[Data items]
□ □ □ □ □ □ □
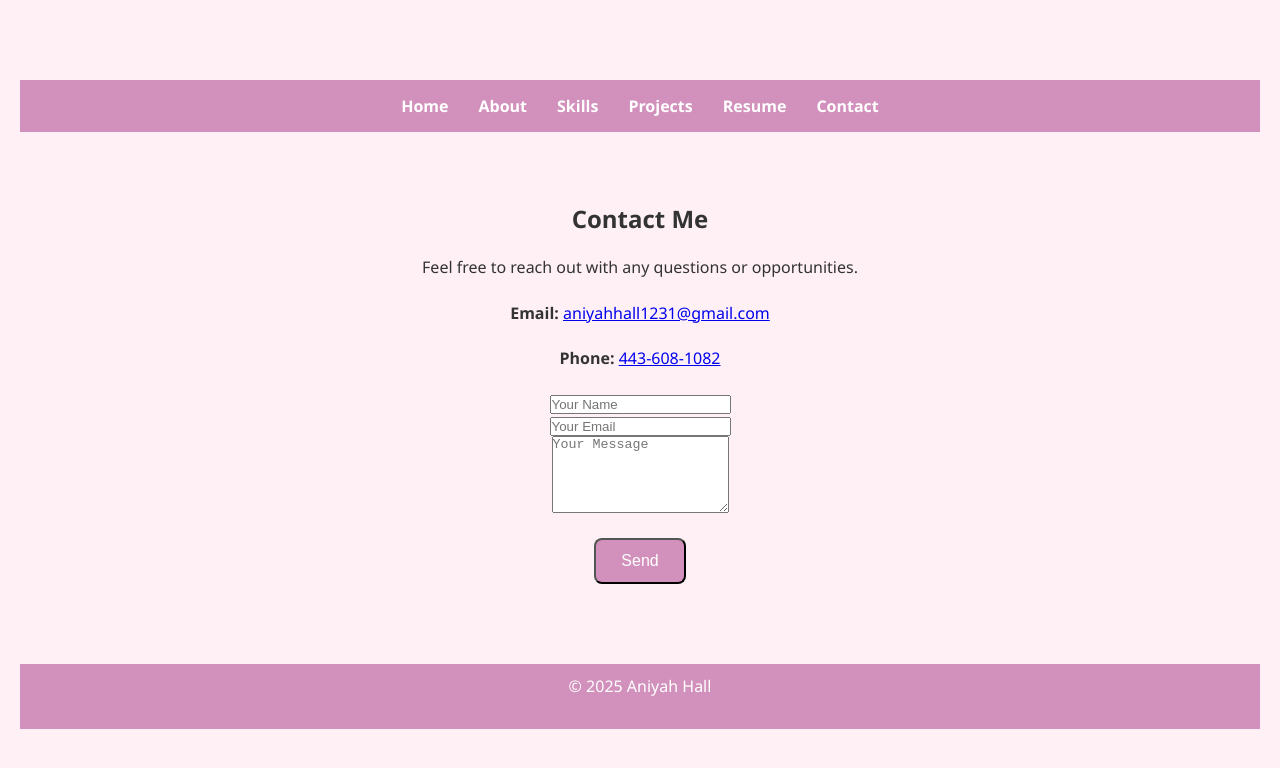
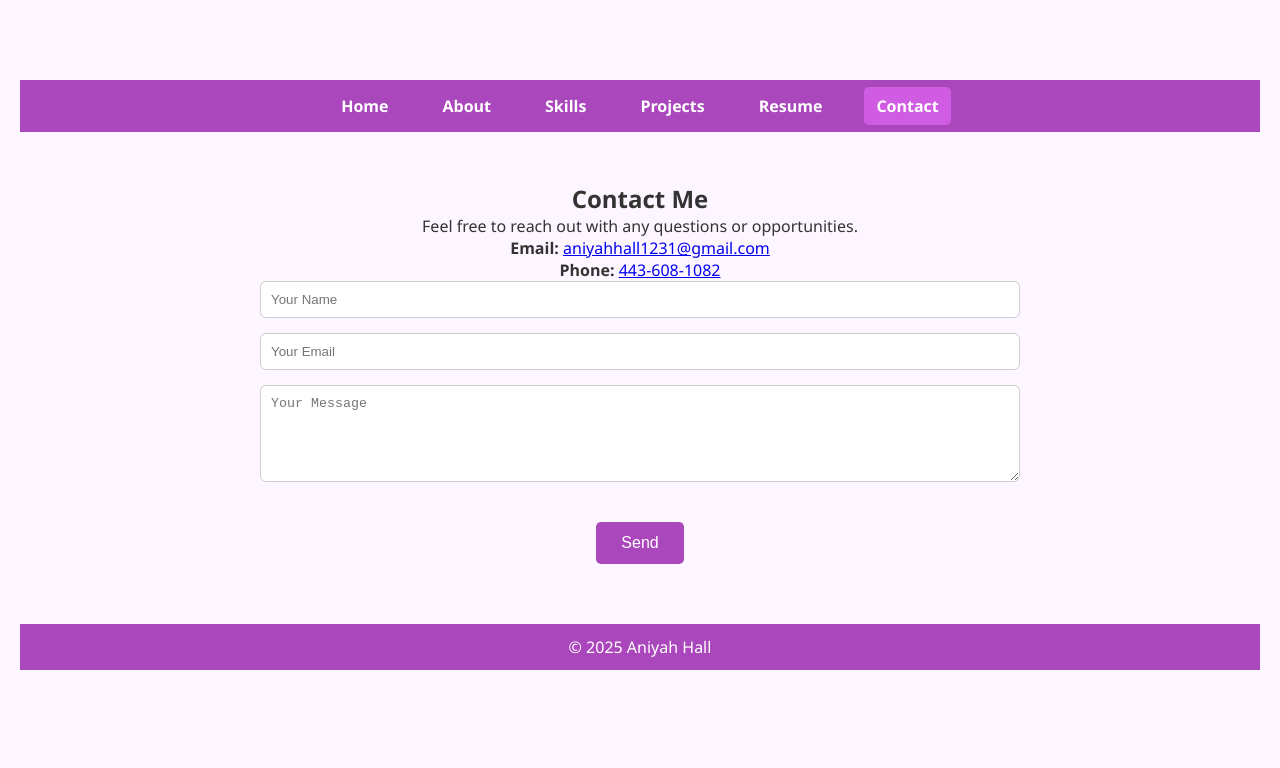
Before and after one commit to Aniyah123101/Aniyah123101, a plain HTML site: page contact.html in a window 1280 px wide. Drawn offline with Linux system fonts and the light colour scheme.

Commit message:
Updated styling with centered layout, hover effects, and feminine theme

```diff
--- a/style.css
+++ b/style.css
@@ -1,14 +1,14 @@
-/* Reset */
+/* Reset some default styles */
 * {
   margin: 0;
   padding: 0;
   box-sizing: border-box;
 }
 
-/* Body */
+/* Body style */
 body {
   font-family: 'Segoe UI', Tahoma, Geneva, Verdana, sans-serif;
-  background-color: #fff0f5;
+  background-color: #fdf5ff;
   color: #333;
   text-align: center;
   padding: 20px;
@@ -17,15 +17,15 @@ body {
 
 /* Header */
 header {
-  background-color: #d291bc;
+  background-color: #ab47bc;
   padding: 15px 0;
   text-align: center;
   margin-bottom: 40px;
 }
 
-/* Navbar */
+/* Navigation Bar */
 .navbar {
-  background-color: #d291bc;
+  background-color: #ab47bc;
   padding: 15px 0;
   margin-bottom: 30px;
 }
@@ -34,9 +34,9 @@ header {
   list-style-type: none;
   display: flex;
   justify-content: center;
-  flex-wrap: wrap;
   padding: 0;
   margin: 0;
+  flex-wrap: wrap;
 }
 
 .navbar li {
@@ -47,73 +47,85 @@ header {
   color: white;
   text-decoration: none;
   font-weight: bold;
-  transition: color 0.3s ease;
+  padding: 8px 12px;
+  border-radius: 5px;
+  transition: background-color 0.3s ease;
 }
 
-.navbar a:hover {
-  color: #ffe6f0;
-  text-decoration: underline;
+.navbar a:hover,
+.navbar a.active {
+  background-color: #d05ce3;
 }
 
-/* Section Spacing & Centering */
+/* Headshot Image */
+.headshot {
+  width: 200px;
+  height: auto;
+  border-radius: 50%;
+  margin-bottom: 20px;
+  box-shadow: 0 4px 10px rgba(0, 0, 0, 0.2);
+}
+
+/* Home page intro */
+.home-intro h1 {
+  font-size: 2.5rem;
+  margin-bottom: 10px;
+}
+
+.home-intro p {
+  font-size: 1.2rem;
+  margin-bottom: 20px;
+}
+
+/* Button */
+.btn, .button {
+  display: inline-block;
+  padding: 12px 25px;
+  background-color: #ab47bc;
+  color: white;
+  text-decoration: none;
+  border-radius: 5px;
+  margin-top: 20px;
+  font-size: 1rem;
+  transition: background-color 0.3s ease;
+}
+
+.btn:hover, .button:hover {
+  background-color: #d05ce3;
+}
+
+/* Content container */
 .content {
   max-width: 800px;
   margin: 0 auto;
-  padding: 40px 20px;
+  padding: 20px;
   text-align: center;
 }
 
-h1, h2 {
-  margin-bottom: 20px;
-  transition: transform 0.3s ease;
+/* Projects Section */
+.centered {
+  text-align: center;
 }
 
-h1:hover, h2:hover {
-  transform: scale(1.03);
-}
-
-p {
-  margin-bottom: 20px;
-  line-height: 1.6;
-}
-
-/* Buttons */
-.btn, .button {
-  display: inline-block;
-  padding: 12px 25px;
-  background-color: #d291bc;
-  color: white;
-  text-decoration: none;
-  border-radius: 8px;
-  font-size: 1rem;
-  margin-top: 20px;
-  transition: all 0.3s ease;
-}
-
-.btn:hover, .button:hover {
-  background-color: #c27ba0;
-  transform: scale(1.05);
-}
-
-/* Project Section */
 .project {
-  margin: 40px auto;
+  margin: 30px auto;
   width: 80%;
-  max-width: 600px;
+  max-width: 500px;
   text-align: center;
-  animation: fadeIn 1s ease-in;
 }
 
 .project img {
-  width: 100%;
-  height: auto;
+  width: 300px;
+  height: 200px;
+  object-fit: cover;
   border-radius: 10px;
-  box-shadow: 0 0 10px rgba(0,0,0,0.2);
-  transition: transform 0.3s ease;
+  box-shadow: 0 4px 12px rgba(0,0,0,0.15);
+  transition: transform 0.3s ease, box-shadow 0.3s ease;
 }
 
 .project img:hover {
-  transform: scale(1.05);
+  transform: scale(1.03);
+  box-shadow: 0 6px 18px rgba(171, 71, 188, 0.5);
 }
 
 .project h2 {
@@ -121,23 +133,42 @@ p {
   font-size: 1.4rem;
 }
 
-/* Footer */
-footer {
-  background-color: #d291bc;
-  color: white;
+/* Resume Section */
+.resume-preview {
+  margin-top: 20px;
   text-align: center;
-  padding: 10px 0;
-  margin-top: 40px;
 }
 
-/* Resume Preview */
 .resume-preview iframe {
   width: 100%;
   max-width: 800px;
   height: 600px;
   border: none;
+  box-shadow: 0 0 12px rgba(0, 0, 0, 0.1);
   border-radius: 10px;
-  box-shadow: 0 0 12px rgba(0, 0, 0, 0.1);
+}
+
+/* Contact form */
+form input,
+form textarea {
+  width: 100%;
+  padding: 10px;
+  margin-bottom: 15px;
+  border: 1px solid #ccc;
+  border-radius: 6px;
+}
+
+form button {
+  background-color: #ab47bc;
+  color: white;
+  padding: 12px 20px;
+  border: none;
+  cursor: pointer;
+  border-radius: 6px;
+}
+
+form button:hover {
+  background-color: #d05ce3;
 }
 
 /* QR Code */
@@ -154,8 +185,14 @@ footer {
   box-shadow: 0 4px 10px rgba(0, 0, 0, 0.1);
 }
 
-/* Animations */
-@keyframes fadeIn {
-  from { opacity: 0; transform: translateY(20px); }
-  to { opacity: 1; transform: translateY(0); }
+/* Footer */
+footer {
+  background-color: #ab47bc;
+  color: white;
+  text-align: center;
+  padding: 12px 0;
+  position: relative;
+  bottom: 0;
+  width: 100%;
+  margin-top: 40px;
 }
```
□ □ □ □ □ □ □
## Activity
Only the text of the records above, copied exactly, should be returned; the pictures stay out.

## Solution to this problem
Before and after one commit to Aniyah123101/Aniyah123101, a plain HTML site: page contact.html in a window 1280 px wide. Drawn offline with Linux system fonts and the light colour scheme.

Commit message:
Updated styling with centered layout, hover effects, and feminine theme

```diff
--- a/style.css
+++ b/style.css
@@ -1,14 +1,14 @@
-/* Reset */
+/* Reset some default styles */
 * {
   margin: 0;
   padding: 0;
   box-sizing: border-box;
 }
 
-/* Body */
+/* Body style */
 body {
   font-family: 'Segoe UI', Tahoma, Geneva, Verdana, sans-serif;
-  background-color: #fff0f5;
+  background-color: #fdf5ff;
   color: #333;
   text-align: center;
   padding: 20px;
@@ -17,15 +17,15 @@ body {
 
 /* Header */
 header {
-  background-color: #d291bc;
+  background-color: #ab47bc;
   padding: 15px 0;
   text-align: center;
   margin-bottom: 40px;
 }
 
-/* Navbar */
+/* Navigation Bar */
 .navbar {
-  background-color: #d291bc;
+  background-color: #ab47bc;
   padding: 15px 0;
   margin-bottom: 30px;
 }
@@ -34,9 +34,9 @@ header {
   list-style-type: none;
   display: flex;
   justify-content: center;
-  flex-wrap: wrap;
   padding: 0;
   margin: 0;
+  flex-wrap: wrap;
 }
 
 .navbar li {
@@ -47,73 +47,85 @@ header {
   color: white;
   text-decoration: none;
   font-weight: bold;
-  transition: color 0.3s ease;
+  padding: 8px 12px;
+  border-radius: 5px;
+  transition: background-color 0.3s ease;
 }
 
-.navbar a:hover {
-  color: #ffe6f0;
-  text-decoration: underline;
+.navbar a:hover,
+.navbar a.active {
+  background-color: #d05ce3;
 }
 
-/* Section Spacing & Centering */
+/* Headshot Image */
+.headshot {
+  width: 200px;
+  height: auto;
+  border-radius: 50%;
+  margin-bottom: 20px;
+  box-shadow: 0 4px 10px rgba(0, 0, 0, 0.2);
+}
+
+/* Home page intro */
+.home-intro h1 {
+  font-size: 2.5rem;
+  margin-bottom: 10px;
+}
+
+.home-intro p {
+  font-size: 1.2rem;
+  margin-bottom: 20px;
+}
+
+/* Button */
+.btn, .button {
+  display: inline-block;
+  padding: 12px 25px;
+  background-color: #ab47bc;
+  color: white;
+  text-decoration: none;
+  border-radius: 5px;
+  margin-top: 20px;
+  font-size: 1rem;
+  transition: background-color 0.3s ease;
+}
+
+.btn:hover, .button:hover {
+  background-color: #d05ce3;
+}
+
+/* Content container */
 .content {
   max-width: 800px;
   margin: 0 auto;
-  padding: 40px 20px;
+  padding: 20px;
   text-align: center;
 }
 
-h1, h2 {
-  margin-bottom: 20px;
-  transition: transform 0.3s ease;
+/* Projects Section */
+.centered {
+  text-align: center;
 }
 
-h1:hover, h2:hover {
-  transform: scale(1.03);
-}
-
-p {
-  margin-bottom: 20px;
-  line-height: 1.6;
-}
-
-/* Buttons */
-.btn, .button {
-  display: inline-block;
-  padding: 12px 25px;
-  background-color: #d291bc;
-  color: white;
-  text-decoration: none;
-  border-radius: 8px;
-  font-size: 1rem;
-  margin-top: 20px;
-  transition: all 0.3s ease;
-}
-
-.btn:hover, .button:hover {
-  background-color: #c27ba0;
-  transform: scale(1.05);
-}
-
-/* Project Section */
 .project {
-  margin: 40px auto;
+  margin: 30px auto;
   width: 80%;
-  max-width: 600px;
+  max-width: 500px;
   text-align: center;
-  animation: fadeIn 1s ease-in;
 }
 
 .project img {
-  width: 100%;
-  height: auto;
+  width: 300px;
+  height: 200px;
+  object-fit: cover;
   border-radius: 10px;
-  box-shadow: 0 0 10px rgba(0,0,0,0.2);
-  transition: transform 0.3s ease;
+  box-shadow: 0 4px 12px rgba(0,0,0,0.15);
+  transition: transform 0.3s ease, box-shadow 0.3s ease;
 }
 
 .project img:hover {
-  transform: scale(1.05);
+  transform: scale(1.03);
+  box-shadow: 0 6px 18px rgba(171, 71, 188, 0.5);
 }
 
 .project h2 {
@@ -121,23 +133,42 @@ p {
   font-size: 1.4rem;
 }
 
-/* Footer */
-footer {
-  background-color: #d291bc;
-  color: white;
+/* Resume Section */
+.resume-preview {
+  margin-top: 20px;
   text-align: center;
-  padding: 10px 0;
-  margin-top: 40px;
 }
 
-/* Resume Preview */
 .resume-preview iframe {
   width: 100%;
   max-width: 800px;
   height: 600px;
   border: none;
+  box-shadow: 0 0 12px rgba(0, 0, 0, 0.1);
   border-radius: 10px;
-  box-shadow: 0 0 12px rgba(0, 0, 0, 0.1);
+}
+
+/* Contact form */
+form input,
+form textarea {
+  width: 100%;
+  padding: 10px;
+  margin-bottom: 15px;
+  border: 1px solid #ccc;
+  border-radius: 6px;
+}
+
+form button {
+  background-color: #ab47bc;
+  color: white;
+  padding: 12px 20px;
+  border: none;
+  cursor: pointer;
+  border-radius: 6px;
+}
+
+form button:hover {
+  background-color: #d05ce3;
 }
 
 /* QR Code */
@@ -154,8 +185,14 @@ footer {
   box-shadow: 0 4px 10px rgba(0, 0, 0, 0.1);
 }
 
-/* Animations */
-@keyframes fadeIn {
-  from { opacity: 0; transform: translateY(20px); }
-  to { opacity: 1; transform: translateY(0); }
+/* Footer */
+footer {
+  background-color: #ab47bc;
+  color: white;
+  text-align: center;
+  padding: 12px 0;
+  position: relative;
+  bottom: 0;
+  width: 100%;
+  margin-top: 40px;
 }
```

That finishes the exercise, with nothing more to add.